Hussein also told The Media Line: “In the present scenario, the country seems to be moving toward political chaos. This would also hamper flood relief activities as well as hit the middle- and lower-income classes severely against the backdrop of already tight economic conditions.”

Dr. Azeem Khalid, an Islamabad-based international relations expert and political analyst, told The Media Line that the political scene in Pakistan is “very complex” currently. “Imran Khan is rallying to Islamabad whereas the economic, security and political contexts of Pakistan are seeing the surprisingly low-slung,” he added.

Khalid also noted that the country “is about to default and inflation is at an all-time high.”

He added that “post-flood diseases, rehabilitation and restoration to normalcy is far from expected,” following monsoon flooding in recent months that put a third of the country underwater and displaced tens of millions. Khalid added that “in such a situation when a popular leader is marching along with the masses, one can easily guesstimate that the political situation is not going to be better anytime sooner.”

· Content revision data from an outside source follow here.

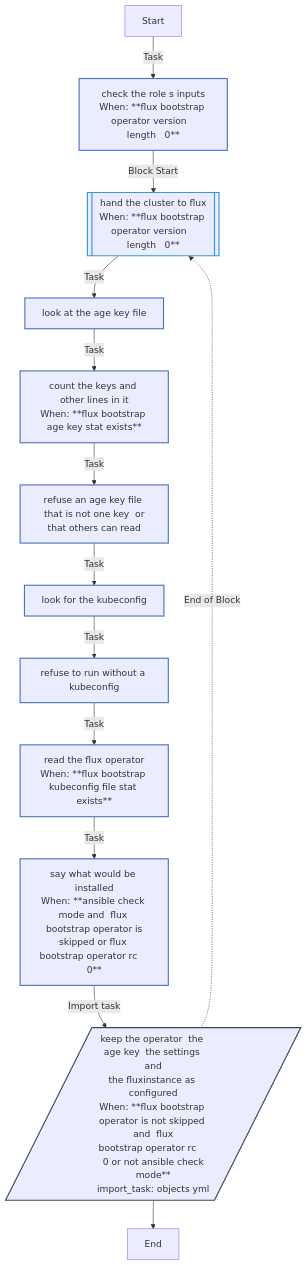
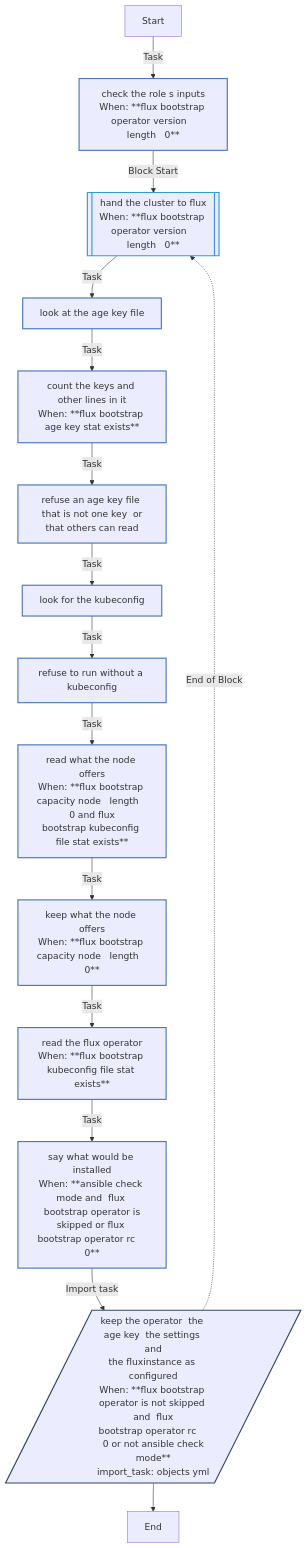
Before and after one commit to kawadeomkar/homeserver: the first of 2 diagrams in roles/flux_bootstrap/REFERENCE.md, drawn with Mermaid. The commit also changed other lines of this file and 25 other files, not shown here.

````diff
--- a/roles/flux_bootstrap/REFERENCE.md
+++ b/roles/flux_bootstrap/REFERENCE.md
@@ -215,25 +228,27 @@
 ```mermaid
 flowchart TD
 Start
 classDef block stroke:#3498db,stroke-width:2px;
 classDef task stroke:#4b76bb,stroke-width:2px;
 classDef includeTasks stroke:#16a085,stroke-width:2px;
 classDef importTasks stroke:#34495e,stroke-width:2px;
 classDef includeRole stroke:#2980b9,stroke-width:2px;
 classDef importRole stroke:#699ba7,stroke-width:2px;
 classDef includeVars stroke:#8e44ad,stroke-width:2px;
 classDef rescue stroke:#665352,stroke-width:2px;
 
   Start-->|Task| Check_the_role_s_inputs0[check the role s inputs<br>When: **flux bootstrap operator version   length   0**]:::task
   Check_the_role_s_inputs0-->|Block Start| Hand_the_cluster_to_Flux1_block_start_0[[hand the cluster to flux<br>When: **flux bootstrap operator version   length   0**]]:::block
   Hand_the_cluster_to_Flux1_block_start_0-->|Task| Look_at_the_age_key_file0[look at the age key file]:::task
   Look_at_the_age_key_file0-->|Task| Count_the_keys_and_other_lines_in_it1[count the keys and other lines in it<br>When: **flux bootstrap age key stat exists**]:::task
   Count_the_keys_and_other_lines_in_it1-->|Task| Refuse_an_age_key_file_that_is_not_one_key__or_that_others_can_read2[refuse an age key file that is not one key  or<br>that others can read]:::task
   Refuse_an_age_key_file_that_is_not_one_key__or_that_others_can_read2-->|Task| Look_for_the_kubeconfig3[look for the kubeconfig]:::task
   Look_for_the_kubeconfig3-->|Task| Refuse_to_run_without_a_kubeconfig4[refuse to run without a kubeconfig]:::task
-  Refuse_to_run_without_a_kubeconfig4-->|Task| Read_the_Flux_Operator5[read the flux operator<br>When: **flux bootstrap kubeconfig file stat exists**]:::task
-  Read_the_Flux_Operator5-->|Task| Say_what_would_be_installed6[say what would be installed<br>When: **ansible check mode and  flux bootstrap operator is<br>skipped or flux bootstrap operator rc    0**]:::task
-  Say_what_would_be_installed6-->|Import task| Keep_the_operator__the_age_key__the_settings_and_the_FluxInstance_as_configured_objects_yml_7[/keep the operator  the age key  the settings and<br>the fluxinstance as configured<br>When: **flux bootstrap operator is not skipped and  flux<br>bootstrap operator rc    0 or not ansible check<br>mode**<br>import_task: objects yml/]:::importTasks
-  Keep_the_operator__the_age_key__the_settings_and_the_FluxInstance_as_configured_objects_yml_7-.->|End of Block| Hand_the_cluster_to_Flux1_block_start_0
-  Keep_the_operator__the_age_key__the_settings_and_the_FluxInstance_as_configured_objects_yml_7-->End
+  Refuse_to_run_without_a_kubeconfig4-->|Task| Read_what_the_node_offers5[read what the node offers<br>When: **flux bootstrap capacity node   length   0 and flux<br>bootstrap kubeconfig file stat exists**]:::task
+  Read_what_the_node_offers5-->|Task| Keep_what_the_node_offers6[keep what the node offers<br>When: **flux bootstrap capacity node   length   0**]:::task
+  Keep_what_the_node_offers6-->|Task| Read_the_Flux_Operator7[read the flux operator<br>When: **flux bootstrap kubeconfig file stat exists**]:::task
+  Read_the_Flux_Operator7-->|Task| Say_what_would_be_installed8[say what would be installed<br>When: **ansible check mode and  flux bootstrap operator is<br>skipped or flux bootstrap operator rc    0**]:::task
+  Say_what_would_be_installed8-->|Import task| Keep_the_operator__the_age_key__the_settings_and_the_FluxInstance_as_configured_objects_yml_9[/keep the operator  the age key  the settings and<br>the fluxinstance as configured<br>When: **flux bootstrap operator is not skipped and  flux<br>bootstrap operator rc    0 or not ansible check<br>mode**<br>import_task: objects yml/]:::importTasks
+  Keep_the_operator__the_age_key__the_settings_and_the_FluxInstance_as_configured_objects_yml_9-.->|End of Block| Hand_the_cluster_to_Flux1_block_start_0
+  Keep_the_operator__the_age_key__the_settings_and_the_FluxInstance_as_configured_objects_yml_9-->End
 ```
````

Khalid suggested that “the only option that remains here is the announcement of early elections so that the chaos may be tamed and the country be brought back on track.”

Khan's long march was expected to reach Gujranwala on Monday night, the end of the fourth day of the trek. Gujranwala is an industrial city, located on the Grand Trunk Road, about 139 miles away from Islamabad.